Watching Altuve get screwed by blue is nice, though.

Bottom of the seventh leads off with yet another hard-hit ball that dies about 10 feet short of the warning track, another quick butterfly that’s quickly ethered. A Josh Harrison double turn into a single after an awkward turn. But no injury. That’s good. Tying run is at home.

A walk puts the tying run on first.


That’s what baseball does. From painted oceans to roaring storms. Season is back on, my droogs. Would have been nice to get that run from third in, but Verlander throwing the 99-mpher was, objectively, as a baseball fan, absurdly cool.

Two strikeouts and two strikes and then bad luck for Jimmy Lambert as dude sticks out his stick. Now the game, which seemed right within the Chisox grasp, feels like it might be on a hinge.

That’s silly, of course, it is one a hinge with every pitch. But in the eighth in a tie game as an agonizing season creaks between promise and despair? That’s a mighty hinge.

A fly out. We’re coming up in the eighth. Paragraphs start jumping like heartbeats.

The eighth! If you’re reading this, you know if it is fireworks or fizzle. You actually already know if the game ended well, or if I am going to be walking around after the game irked and bitter. Lucky you, or maybe not. I still have hope.

Two on, no one out. Tony made the right pinch-runner call without (I think) being coached by a fan.

Holy moly, this Yaz at-bat is long. And it ends almost as poorly as possible. But there’s still a spark. If Yoán has the kind of sexy swing he had last night ...

That hit hung like the season! I had no idea if it was too hard or not. And it drops, and now we’re going to have a save situation.
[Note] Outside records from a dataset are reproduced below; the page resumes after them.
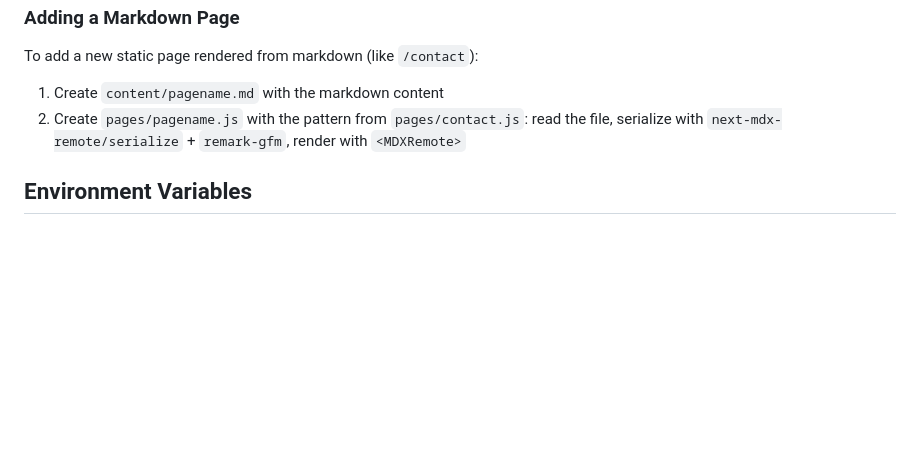
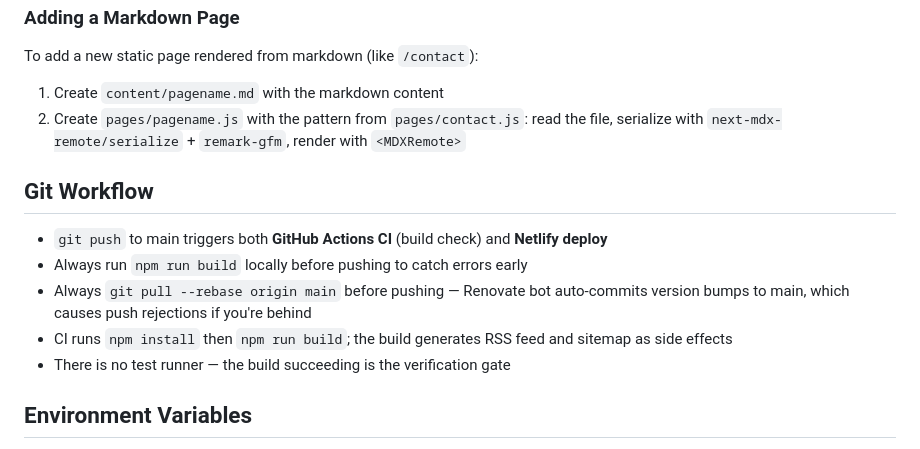
Before and after one commit to dds/bosabosa.org, a Markdown page: CLAUDE.md, the part around the change. Rendered like a GitHub page; blank space fills up the shorter version.

Commit message:
Document git workflow and CI in CLAUDE.md
Co-Authored-By: Claude Opus 4.6 <noreply@anthropic.com>

```diff
--- a/CLAUDE.md
+++ b/CLAUDE.md
@@ -126,6 +126,14 @@ To add a new static page rendered from markdown (like `/contact`):
 1. Create `content/pagename.md` with the markdown content
 2. Create `pages/pagename.js` with the pattern from `pages/contact.js`: read the file, serialize with `next-mdx-remote/serialize` + `remark-gfm`, render with `<MDXRemote>`
 
+## Git Workflow
+
+- `git push` to main triggers both **GitHub Actions CI** (build check) and **Netlify deploy**
+- Always run `npm run build` locally before pushing to catch errors early
+- Always `git pull --rebase origin main` before pushing — Renovate bot auto-commits version bumps to main, which causes push rejections if you're behind
+- CI runs `npm install` then `npm run build`; the build generates RSS feed and sitemap as side effects
+- There is no test runner — the build succeeding is the verification gate
+
 ## Environment Variables
 
 - `NEXT_PUBLIC_GA_ID` — Google Analytics tracking ID
```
Two nights in a row he drives the go-ahead run in the eighth. My dog jumped in the air along with me. This is good.

The ninth!

There’s a poem I like, by Alice Oswald, called “Vertigo”.

let me shuffle forward

and tell you the two minute life of rain

starting right now

lips open and lidless cold all-seeing gaze

You, who know if Liam saved this, have shuffled forward. Are you happy? Will I be happy? What does your all-seeing gaze see about the rest of this season?

Go pound sand, Altuve.

Yuli Gurriel, grab some damn bench.

But it’s one pitch. One pitch wins it, one pitch puts it to the bottom of the ninth, extends agony and possibility.

Yordan Alvarez. Strike one, 1-2, swinging strike.

Strikeout! Sox win! Pick up a game!

And a terrible hope descends across the land.

I love it.